_Work instructions_: Whenever a line in the data contains "Before", show that line.

_Source material_:
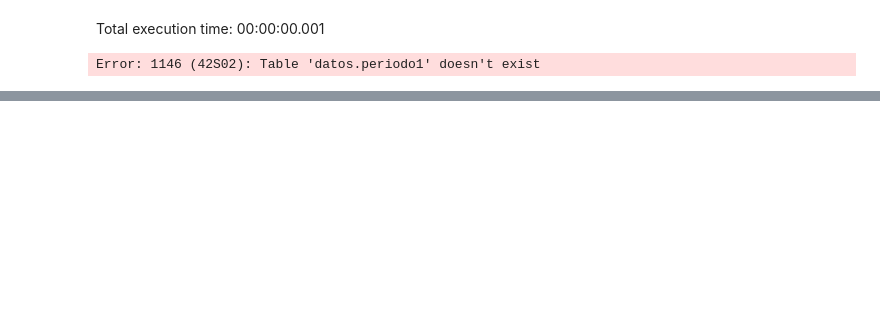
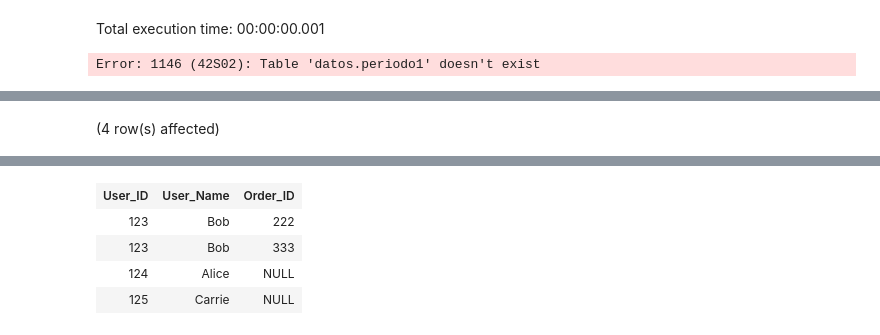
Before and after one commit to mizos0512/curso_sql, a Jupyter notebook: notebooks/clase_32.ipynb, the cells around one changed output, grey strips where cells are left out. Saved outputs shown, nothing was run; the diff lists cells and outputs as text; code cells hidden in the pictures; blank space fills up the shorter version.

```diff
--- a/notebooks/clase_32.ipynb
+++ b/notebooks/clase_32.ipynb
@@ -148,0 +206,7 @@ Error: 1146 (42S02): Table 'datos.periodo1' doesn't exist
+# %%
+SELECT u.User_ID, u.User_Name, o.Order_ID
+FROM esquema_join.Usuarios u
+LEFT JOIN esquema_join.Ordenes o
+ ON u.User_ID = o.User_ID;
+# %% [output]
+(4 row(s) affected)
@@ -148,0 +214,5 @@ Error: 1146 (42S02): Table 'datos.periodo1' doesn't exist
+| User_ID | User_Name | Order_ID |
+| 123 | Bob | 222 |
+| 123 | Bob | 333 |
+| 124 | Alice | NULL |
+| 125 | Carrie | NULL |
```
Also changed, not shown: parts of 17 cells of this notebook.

---

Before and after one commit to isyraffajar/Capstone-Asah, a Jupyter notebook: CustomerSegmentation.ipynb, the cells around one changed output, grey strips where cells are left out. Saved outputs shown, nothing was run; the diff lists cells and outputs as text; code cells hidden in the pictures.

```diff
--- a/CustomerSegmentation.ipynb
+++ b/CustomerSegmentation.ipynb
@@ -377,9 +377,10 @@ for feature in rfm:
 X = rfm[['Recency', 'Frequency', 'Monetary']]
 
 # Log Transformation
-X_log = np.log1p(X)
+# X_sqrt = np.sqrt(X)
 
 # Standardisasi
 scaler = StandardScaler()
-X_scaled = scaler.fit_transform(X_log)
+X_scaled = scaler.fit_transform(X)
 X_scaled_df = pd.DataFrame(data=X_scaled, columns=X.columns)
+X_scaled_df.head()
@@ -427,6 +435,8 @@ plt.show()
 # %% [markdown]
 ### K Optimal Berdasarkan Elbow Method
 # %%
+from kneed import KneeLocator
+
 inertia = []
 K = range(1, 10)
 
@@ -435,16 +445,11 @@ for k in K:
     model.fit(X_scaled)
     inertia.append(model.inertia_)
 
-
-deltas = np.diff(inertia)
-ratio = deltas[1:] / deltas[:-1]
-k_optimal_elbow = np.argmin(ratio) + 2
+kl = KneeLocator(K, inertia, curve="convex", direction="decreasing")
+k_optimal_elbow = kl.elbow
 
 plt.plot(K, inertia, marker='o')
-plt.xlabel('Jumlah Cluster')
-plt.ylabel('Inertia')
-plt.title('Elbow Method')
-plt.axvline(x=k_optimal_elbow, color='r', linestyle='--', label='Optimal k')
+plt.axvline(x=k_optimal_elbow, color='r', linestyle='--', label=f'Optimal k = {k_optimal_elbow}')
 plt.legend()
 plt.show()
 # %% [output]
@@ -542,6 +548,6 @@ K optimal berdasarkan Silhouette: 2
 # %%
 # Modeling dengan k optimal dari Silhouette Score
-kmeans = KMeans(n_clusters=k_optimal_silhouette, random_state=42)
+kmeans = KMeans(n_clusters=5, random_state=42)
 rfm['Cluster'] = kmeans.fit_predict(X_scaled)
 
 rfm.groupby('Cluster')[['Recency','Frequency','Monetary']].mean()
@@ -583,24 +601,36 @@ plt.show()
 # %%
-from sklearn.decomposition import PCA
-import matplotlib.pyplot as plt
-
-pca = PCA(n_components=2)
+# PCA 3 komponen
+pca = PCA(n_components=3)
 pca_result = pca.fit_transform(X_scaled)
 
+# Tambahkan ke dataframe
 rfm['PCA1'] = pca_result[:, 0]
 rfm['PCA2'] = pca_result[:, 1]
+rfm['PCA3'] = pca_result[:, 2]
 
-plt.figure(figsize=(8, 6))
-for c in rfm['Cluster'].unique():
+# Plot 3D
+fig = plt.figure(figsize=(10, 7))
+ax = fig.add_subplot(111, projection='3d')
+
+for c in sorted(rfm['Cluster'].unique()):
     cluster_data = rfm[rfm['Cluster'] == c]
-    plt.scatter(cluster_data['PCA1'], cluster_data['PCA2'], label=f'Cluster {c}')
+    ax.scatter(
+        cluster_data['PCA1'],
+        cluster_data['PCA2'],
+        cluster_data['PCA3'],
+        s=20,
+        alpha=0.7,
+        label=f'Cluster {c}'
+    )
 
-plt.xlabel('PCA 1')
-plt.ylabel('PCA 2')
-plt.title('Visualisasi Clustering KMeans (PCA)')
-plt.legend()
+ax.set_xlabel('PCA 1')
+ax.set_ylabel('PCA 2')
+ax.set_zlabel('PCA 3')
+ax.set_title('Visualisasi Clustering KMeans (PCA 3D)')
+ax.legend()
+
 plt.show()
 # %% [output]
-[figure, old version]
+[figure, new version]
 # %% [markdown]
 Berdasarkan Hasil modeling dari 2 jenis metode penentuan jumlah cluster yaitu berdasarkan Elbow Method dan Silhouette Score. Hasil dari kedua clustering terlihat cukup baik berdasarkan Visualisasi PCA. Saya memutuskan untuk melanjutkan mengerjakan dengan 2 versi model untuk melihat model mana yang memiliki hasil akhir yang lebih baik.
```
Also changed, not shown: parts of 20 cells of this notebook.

* * *

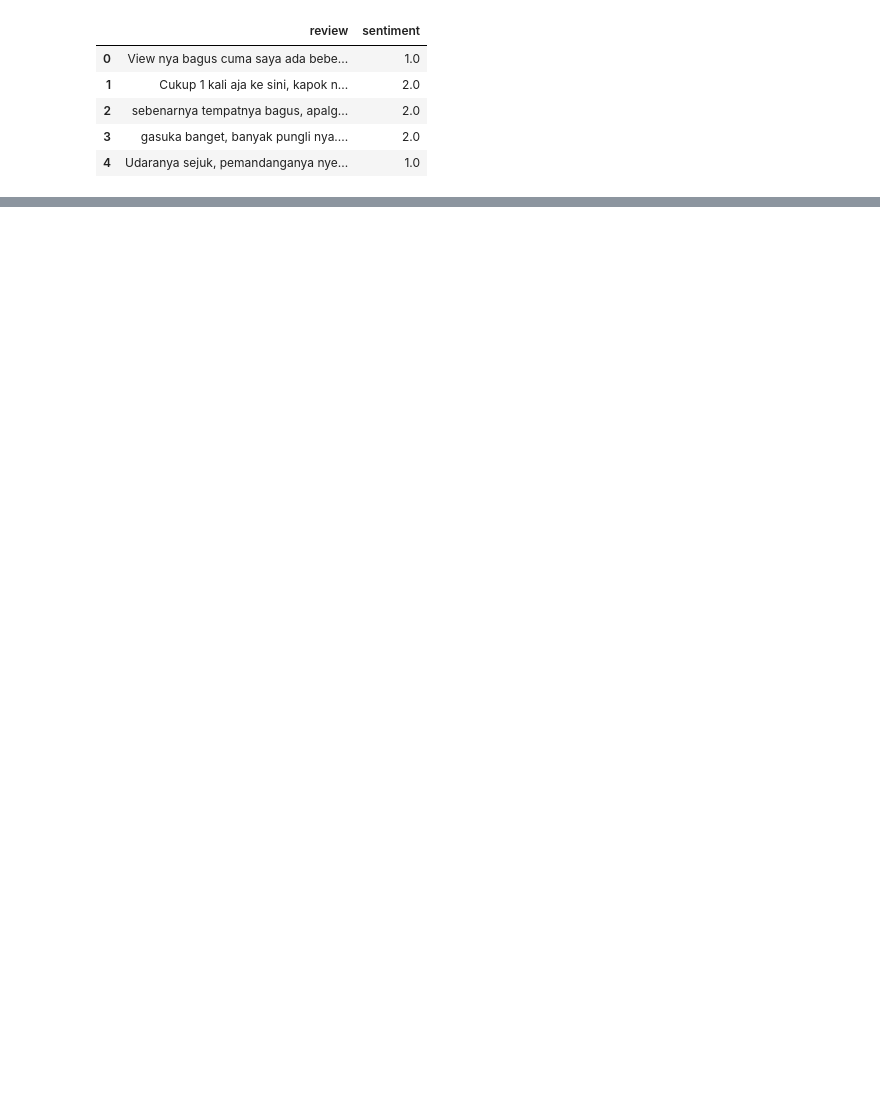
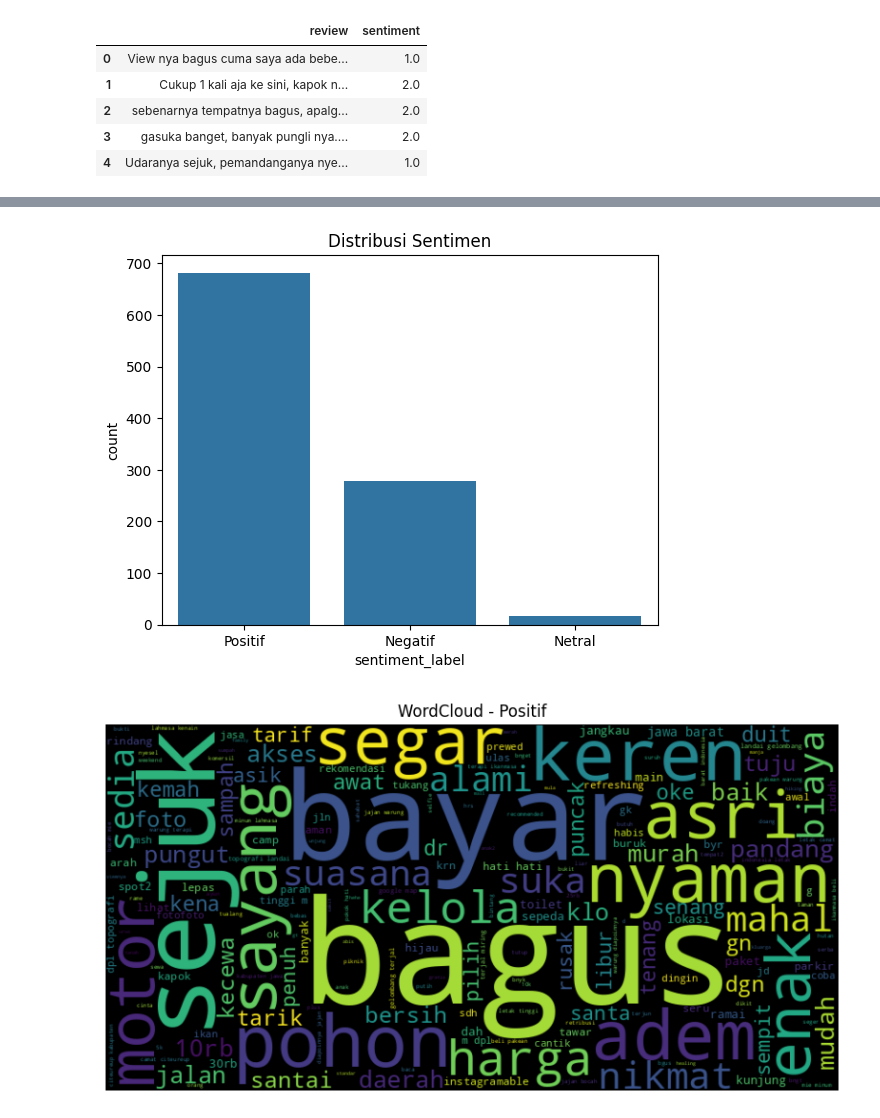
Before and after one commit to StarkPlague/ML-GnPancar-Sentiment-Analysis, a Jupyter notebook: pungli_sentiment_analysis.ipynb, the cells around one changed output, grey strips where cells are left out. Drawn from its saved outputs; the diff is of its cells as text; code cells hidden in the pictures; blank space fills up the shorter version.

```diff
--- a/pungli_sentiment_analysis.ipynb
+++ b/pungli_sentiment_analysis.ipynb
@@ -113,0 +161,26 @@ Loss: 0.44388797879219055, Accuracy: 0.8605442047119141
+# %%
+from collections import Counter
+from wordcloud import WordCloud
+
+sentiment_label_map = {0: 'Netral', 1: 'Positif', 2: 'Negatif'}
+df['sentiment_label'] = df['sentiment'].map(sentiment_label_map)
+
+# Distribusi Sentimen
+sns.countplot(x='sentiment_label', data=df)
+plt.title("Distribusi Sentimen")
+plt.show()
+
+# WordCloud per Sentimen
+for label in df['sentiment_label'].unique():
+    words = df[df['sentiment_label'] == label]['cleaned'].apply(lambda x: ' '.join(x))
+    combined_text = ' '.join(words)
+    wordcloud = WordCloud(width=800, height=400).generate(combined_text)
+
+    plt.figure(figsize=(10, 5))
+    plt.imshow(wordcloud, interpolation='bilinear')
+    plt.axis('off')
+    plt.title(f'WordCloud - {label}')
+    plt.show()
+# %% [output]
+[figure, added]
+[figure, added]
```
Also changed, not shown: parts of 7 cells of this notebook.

_Result of this task_:
Before and after one commit to mizos0512/curso_sql, a Jupyter notebook: notebooks/clase_32.ipynb, the cells around one changed output, grey strips where cells are left out. Saved outputs shown, nothing was run; the diff lists cells and outputs as text; code cells hidden in the pictures; blank space fills up the shorter version.
Before and after one commit to isyraffajar/Capstone-Asah, a Jupyter notebook: CustomerSegmentation.ipynb, the cells around one changed output, grey strips where cells are left out. Saved outputs shown, nothing was run; the diff lists cells and outputs as text; code cells hidden in the pictures.
Before and after one commit to StarkPlague/ML-GnPancar-Sentiment-Analysis, a Jupyter notebook: pungli_sentiment_analysis.ipynb, the cells around one changed output, grey strips where cells are left out. Drawn from its saved outputs; the diff is of its cells as text; code cells hidden in the pictures; blank space fills up the shorter version.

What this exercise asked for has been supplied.